Record excerpts below:

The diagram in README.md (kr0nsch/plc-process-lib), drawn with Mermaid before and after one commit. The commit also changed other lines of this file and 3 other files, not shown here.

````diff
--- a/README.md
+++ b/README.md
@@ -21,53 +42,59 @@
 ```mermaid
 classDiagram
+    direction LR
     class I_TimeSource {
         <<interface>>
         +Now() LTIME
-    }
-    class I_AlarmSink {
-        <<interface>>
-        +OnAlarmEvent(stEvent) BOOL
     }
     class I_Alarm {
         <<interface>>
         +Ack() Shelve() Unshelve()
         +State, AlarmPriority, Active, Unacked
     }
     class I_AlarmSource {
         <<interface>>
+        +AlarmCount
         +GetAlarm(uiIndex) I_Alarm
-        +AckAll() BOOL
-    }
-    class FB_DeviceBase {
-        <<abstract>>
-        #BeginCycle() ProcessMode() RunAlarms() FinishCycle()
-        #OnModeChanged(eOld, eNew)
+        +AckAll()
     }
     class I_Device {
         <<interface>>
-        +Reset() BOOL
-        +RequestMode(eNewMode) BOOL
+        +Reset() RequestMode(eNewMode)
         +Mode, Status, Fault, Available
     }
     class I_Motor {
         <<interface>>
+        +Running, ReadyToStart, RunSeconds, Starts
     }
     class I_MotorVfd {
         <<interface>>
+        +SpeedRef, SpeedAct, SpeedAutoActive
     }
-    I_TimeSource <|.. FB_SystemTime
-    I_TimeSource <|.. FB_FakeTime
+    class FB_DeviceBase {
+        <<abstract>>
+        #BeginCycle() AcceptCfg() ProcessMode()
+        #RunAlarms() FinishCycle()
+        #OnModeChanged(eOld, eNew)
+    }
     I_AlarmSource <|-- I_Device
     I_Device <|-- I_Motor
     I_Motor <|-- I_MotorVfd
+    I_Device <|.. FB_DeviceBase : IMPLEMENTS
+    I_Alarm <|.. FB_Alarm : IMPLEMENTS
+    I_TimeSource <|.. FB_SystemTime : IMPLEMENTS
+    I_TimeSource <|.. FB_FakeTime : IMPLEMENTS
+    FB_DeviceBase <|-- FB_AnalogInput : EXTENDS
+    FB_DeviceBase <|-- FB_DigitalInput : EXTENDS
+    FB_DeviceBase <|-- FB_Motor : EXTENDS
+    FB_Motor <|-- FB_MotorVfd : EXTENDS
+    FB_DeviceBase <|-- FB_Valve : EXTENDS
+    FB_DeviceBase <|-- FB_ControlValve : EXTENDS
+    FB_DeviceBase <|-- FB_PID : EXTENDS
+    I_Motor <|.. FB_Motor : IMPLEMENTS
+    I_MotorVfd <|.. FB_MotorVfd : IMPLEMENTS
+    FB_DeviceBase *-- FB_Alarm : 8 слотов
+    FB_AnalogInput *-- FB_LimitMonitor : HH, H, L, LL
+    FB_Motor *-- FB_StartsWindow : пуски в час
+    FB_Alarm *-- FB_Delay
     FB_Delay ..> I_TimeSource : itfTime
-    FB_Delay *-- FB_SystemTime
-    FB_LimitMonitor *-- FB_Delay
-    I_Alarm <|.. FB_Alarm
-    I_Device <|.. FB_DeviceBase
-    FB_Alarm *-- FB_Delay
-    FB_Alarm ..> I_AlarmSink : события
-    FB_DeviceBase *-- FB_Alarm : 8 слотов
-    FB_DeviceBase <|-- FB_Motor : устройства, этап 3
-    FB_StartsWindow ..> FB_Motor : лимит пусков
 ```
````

End of Record excerpts.

Exercise prompt. Your answer must be the full set of entries, copied exactly.

Exercise answer.
The diagram in README.md (kr0nsch/plc-process-lib), drawn with Mermaid before and after one commit. The commit also changed other lines of this file and 3 other files, not shown here.

````diff
--- a/README.md
+++ b/README.md
@@ -21,53 +42,59 @@
 ```mermaid
 classDiagram
+    direction LR
     class I_TimeSource {
         <<interface>>
         +Now() LTIME
-    }
-    class I_AlarmSink {
-        <<interface>>
-        +OnAlarmEvent(stEvent) BOOL
     }
     class I_Alarm {
         <<interface>>
         +Ack() Shelve() Unshelve()
         +State, AlarmPriority, Active, Unacked
     }
     class I_AlarmSource {
         <<interface>>
+        +AlarmCount
         +GetAlarm(uiIndex) I_Alarm
-        +AckAll() BOOL
-    }
-    class FB_DeviceBase {
-        <<abstract>>
-        #BeginCycle() ProcessMode() RunAlarms() FinishCycle()
-        #OnModeChanged(eOld, eNew)
+        +AckAll()
     }
     class I_Device {
         <<interface>>
-        +Reset() BOOL
-        +RequestMode(eNewMode) BOOL
+        +Reset() RequestMode(eNewMode)
         +Mode, Status, Fault, Available
     }
     class I_Motor {
         <<interface>>
+        +Running, ReadyToStart, RunSeconds, Starts
     }
     class I_MotorVfd {
         <<interface>>
+        +SpeedRef, SpeedAct, SpeedAutoActive
     }
-    I_TimeSource <|.. FB_SystemTime
-    I_TimeSource <|.. FB_FakeTime
+    class FB_DeviceBase {
+        <<abstract>>
+        #BeginCycle() AcceptCfg() ProcessMode()
+        #RunAlarms() FinishCycle()
+        #OnModeChanged(eOld, eNew)
+    }
     I_AlarmSource <|-- I_Device
     I_Device <|-- I_Motor
     I_Motor <|-- I_MotorVfd
+    I_Device <|.. FB_DeviceBase : IMPLEMENTS
+    I_Alarm <|.. FB_Alarm : IMPLEMENTS
+    I_TimeSource <|.. FB_SystemTime : IMPLEMENTS
+    I_TimeSource <|.. FB_FakeTime : IMPLEMENTS
+    FB_DeviceBase <|-- FB_AnalogInput : EXTENDS
+    FB_DeviceBase <|-- FB_DigitalInput : EXTENDS
+    FB_DeviceBase <|-- FB_Motor : EXTENDS
+    FB_Motor <|-- FB_MotorVfd : EXTENDS
+    FB_DeviceBase <|-- FB_Valve : EXTENDS
+    FB_DeviceBase <|-- FB_ControlValve : EXTENDS
+    FB_DeviceBase <|-- FB_PID : EXTENDS
+    I_Motor <|.. FB_Motor : IMPLEMENTS
+    I_MotorVfd <|.. FB_MotorVfd : IMPLEMENTS
+    FB_DeviceBase *-- FB_Alarm : 8 слотов
+    FB_AnalogInput *-- FB_LimitMonitor : HH, H, L, LL
+    FB_Motor *-- FB_StartsWindow : пуски в час
+    FB_Alarm *-- FB_Delay
     FB_Delay ..> I_TimeSource : itfTime
-    FB_Delay *-- FB_SystemTime
-    FB_LimitMonitor *-- FB_Delay
-    I_Alarm <|.. FB_Alarm
-    I_Device <|.. FB_DeviceBase
-    FB_Alarm *-- FB_Delay
-    FB_Alarm ..> I_AlarmSink : события
-    FB_DeviceBase *-- FB_Alarm : 8 слотов
-    FB_DeviceBase <|-- FB_Motor : устройства, этап 3
-    FB_StartsWindow ..> FB_Motor : лимит пусков
 ```
````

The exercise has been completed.